### DATA EXTRACT

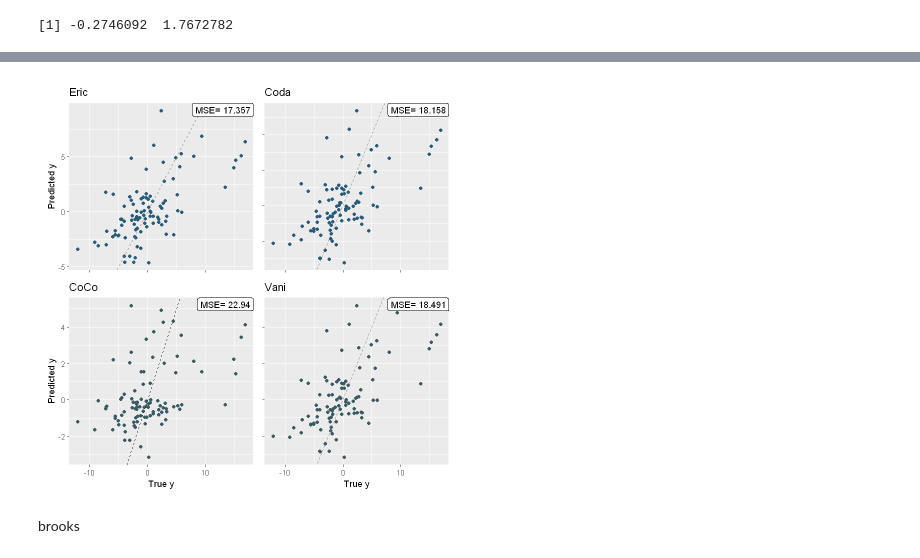
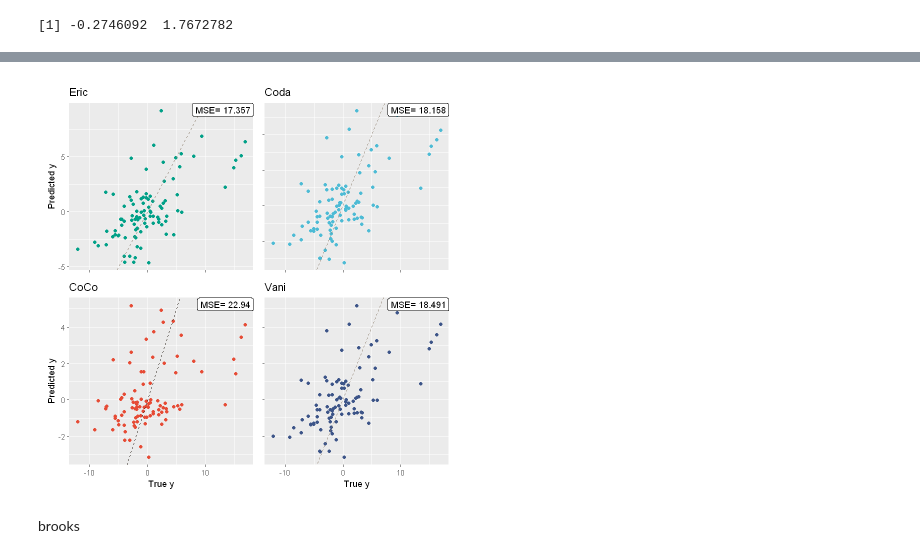
Before and after one commit to twwwwx/Eric-Lasso, a Jupyter notebook: plot.ipynb, the cells around one changed output, grey strips where cells are left out. Saved outputs shown, nothing was run; the diff lists cells and outputs as text; code cells hidden in the pictures.

Commit message:
plots: last pic

```diff
--- a/plot.ipynb
+++ b/plot.ipynb
@@ -36,0 +579,30 @@ ggsave(filename = "Freq_plot.png", plot = plots[[1]] + plots[[2]] + plots[[3]] +
+# %%
+# Initialize an empty list
+count_values_support <- function(x) {
+    sum(x!=0)
+}
+library(openxlsx)
+library(tidyr)
+load("data_freq/RDA1_betas.RData")
+df <- data.frame()
+for(model_name in names(support)){
+    data <- as.data.frame(support[[model_name]])
+    freq_df <- as.data.frame(apply(data, 2, count_values_support)) %>% t
+    row.names(freq_df) <- model_name
+    df <- rbind(df, freq_df)  # Append the data frame to the list
+
+    # Append the data frame to the list
+}
+load("data_freq/RDA2_betas.RData")
+for(model_name in names(support)){
+    data <- as.data.frame(support[[model_name]])
+    freq_df <- as.data.frame(apply(data, 2, count_values_support)) %>% t
+    row.names(freq_df) <- model_name
+    df <- rbind(df, freq_df)  # Append the data frame to the list
+
+    # Append the data frame to the list
+}
+# write.xlsx(df, file="freq_df.xlsx", row.names = TRUE, append=TRUE,overwrite = TRUE)
+# %%
+a=df[4,]
+print(sum(a>60))
@@ -202,13 +868,15 @@ fit_list[[model_name]] <- y_pred
 [1] "range of Sig_B"
 [1] -0.2746092  1.7672782
 # %%
+#3a5b63
 
 library(ggplot2)
+library(ggsci)
 library(patchwork)
 model_name <- "Eric"
 f1 <- ggplot(data = fit_list) +
     geom_point(aes(x = y, y = Eric), size=1.5,
-                             color = '#285c7a') +
+                             color = '#00A087FF') +
     geom_abline(intercept = 0, slope = 1, color = "#8B7D6B", linetype = "dashed", ) +
     labs(x = "True y", y = paste("Predicted y")) +
     ggtitle(model_name)+
@@ -216,14 +884,14 @@ f1 <- ggplot(data = fit_list) +
 model_name <- "CoDA"
 f2 <- ggplot(data = fit_list) +
     geom_point(aes(x = y, y = CoDA), size=1.5,
-                             color = '#285c7a') +
+                             color = '#4DBBD5FF') +
     geom_abline(intercept = 0, slope = 1, color = "#8B7D6B", linetype = "dashed", ) +
     ggtitle('Coda')+
     theme(legend.position = "none" ,axis.text.y = element_blank(),axis.title.y = element_blank(),axis.text.x = element_blank(),axis.title.x = element_blank())
 model_name <- "CoCo"
 f3 <- ggplot(data = fit_list) +
     geom_point(aes(x = y, y = CoCo), size=1.5,
-                             color = '#3a5b63') +
+                             color = '#E64B35FF') +
     geom_abline(intercept = 0, slope = 1, color = "#2f281f", linetype = "dashed", ) +
     labs(x = "True y", y = paste("Predicted y")) +
     ggtitle(model_name)+
@@ -231,7 +899,7 @@ f3 <- ggplot(data = fit_list) +
 model_name <- "Vani"
 f4 <- ggplot(data = fit_list) +
  geom_point(aes(x = y, y = Vani),size=1.5,
-                             color = '#3a5b63') +
+                             color = '#3C5488FF') +
     geom_abline(intercept = 0, slope = 1, color = "#8B7D6B", linetype = "dashed", ) +
     labs(x = "True y") +
     ggtitle(model_name)+
@@ -255,4 +921,4 @@ Warning message:
-[figure, old version]
+[figure, new version]
 # %% [markdown]
 brooks
 # %%
```
Also changed, not shown: parts of 18 cells of this notebook, 25 other files.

### THE PROBLEM
Your copy should hold every record word for word and none of the pictures.

### WORKED SOLUTION
Before and after one commit to twwwwx/Eric-Lasso, a Jupyter notebook: plot.ipynb, the cells around one changed output, grey strips where cells are left out. Saved outputs shown, nothing was run; the diff lists cells and outputs as text; code cells hidden in the pictures.

Commit message:
plots: last pic

```diff
--- a/plot.ipynb
+++ b/plot.ipynb
@@ -36,0 +579,30 @@ ggsave(filename = "Freq_plot.png", plot = plots[[1]] + plots[[2]] + plots[[3]] +
+# %%
+# Initialize an empty list
+count_values_support <- function(x) {
+    sum(x!=0)
+}
+library(openxlsx)
+library(tidyr)
+load("data_freq/RDA1_betas.RData")
+df <- data.frame()
+for(model_name in names(support)){
+    data <- as.data.frame(support[[model_name]])
+    freq_df <- as.data.frame(apply(data, 2, count_values_support)) %>% t
+    row.names(freq_df) <- model_name
+    df <- rbind(df, freq_df)  # Append the data frame to the list
+
+    # Append the data frame to the list
+}
+load("data_freq/RDA2_betas.RData")
+for(model_name in names(support)){
+    data <- as.data.frame(support[[model_name]])
+    freq_df <- as.data.frame(apply(data, 2, count_values_support)) %>% t
+    row.names(freq_df) <- model_name
+    df <- rbind(df, freq_df)  # Append the data frame to the list
+
+    # Append the data frame to the list
+}
+# write.xlsx(df, file="freq_df.xlsx", row.names = TRUE, append=TRUE,overwrite = TRUE)
+# %%
+a=df[4,]
+print(sum(a>60))
@@ -202,13 +868,15 @@ fit_list[[model_name]] <- y_pred
 [1] "range of Sig_B"
 [1] -0.2746092  1.7672782
 # %%
+#3a5b63
 
 library(ggplot2)
+library(ggsci)
 library(patchwork)
 model_name <- "Eric"
 f1 <- ggplot(data = fit_list) +
     geom_point(aes(x = y, y = Eric), size=1.5,
-                             color = '#285c7a') +
+                             color = '#00A087FF') +
     geom_abline(intercept = 0, slope = 1, color = "#8B7D6B", linetype = "dashed", ) +
     labs(x = "True y", y = paste("Predicted y")) +
     ggtitle(model_name)+
@@ -216,14 +884,14 @@ f1 <- ggplot(data = fit_list) +
 model_name <- "CoDA"
 f2 <- ggplot(data = fit_list) +
     geom_point(aes(x = y, y = CoDA), size=1.5,
-                             color = '#285c7a') +
+                             color = '#4DBBD5FF') +
     geom_abline(intercept = 0, slope = 1, color = "#8B7D6B", linetype = "dashed", ) +
     ggtitle('Coda')+
     theme(legend.position = "none" ,axis.text.y = element_blank(),axis.title.y = element_blank(),axis.text.x = element_blank(),axis.title.x = element_blank())
 model_name <- "CoCo"
 f3 <- ggplot(data = fit_list) +
     geom_point(aes(x = y, y = CoCo), size=1.5,
-                             color = '#3a5b63') +
+                             color = '#E64B35FF') +
     geom_abline(intercept = 0, slope = 1, color = "#2f281f", linetype = "dashed", ) +
     labs(x = "True y", y = paste("Predicted y")) +
     ggtitle(model_name)+
@@ -231,7 +899,7 @@ f3 <- ggplot(data = fit_list) +
 model_name <- "Vani"
 f4 <- ggplot(data = fit_list) +
  geom_point(aes(x = y, y = Vani),size=1.5,
-                             color = '#3a5b63') +
+                             color = '#3C5488FF') +
     geom_abline(intercept = 0, slope = 1, color = "#8B7D6B", linetype = "dashed", ) +
     labs(x = "True y") +
     ggtitle(model_name)+
@@ -255,4 +921,4 @@ Warning message:
-[figure, old version]
+[figure, new version]
 # %% [markdown]
 brooks
 # %%
```
Also changed, not shown: parts of 18 cells of this notebook, 25 other files.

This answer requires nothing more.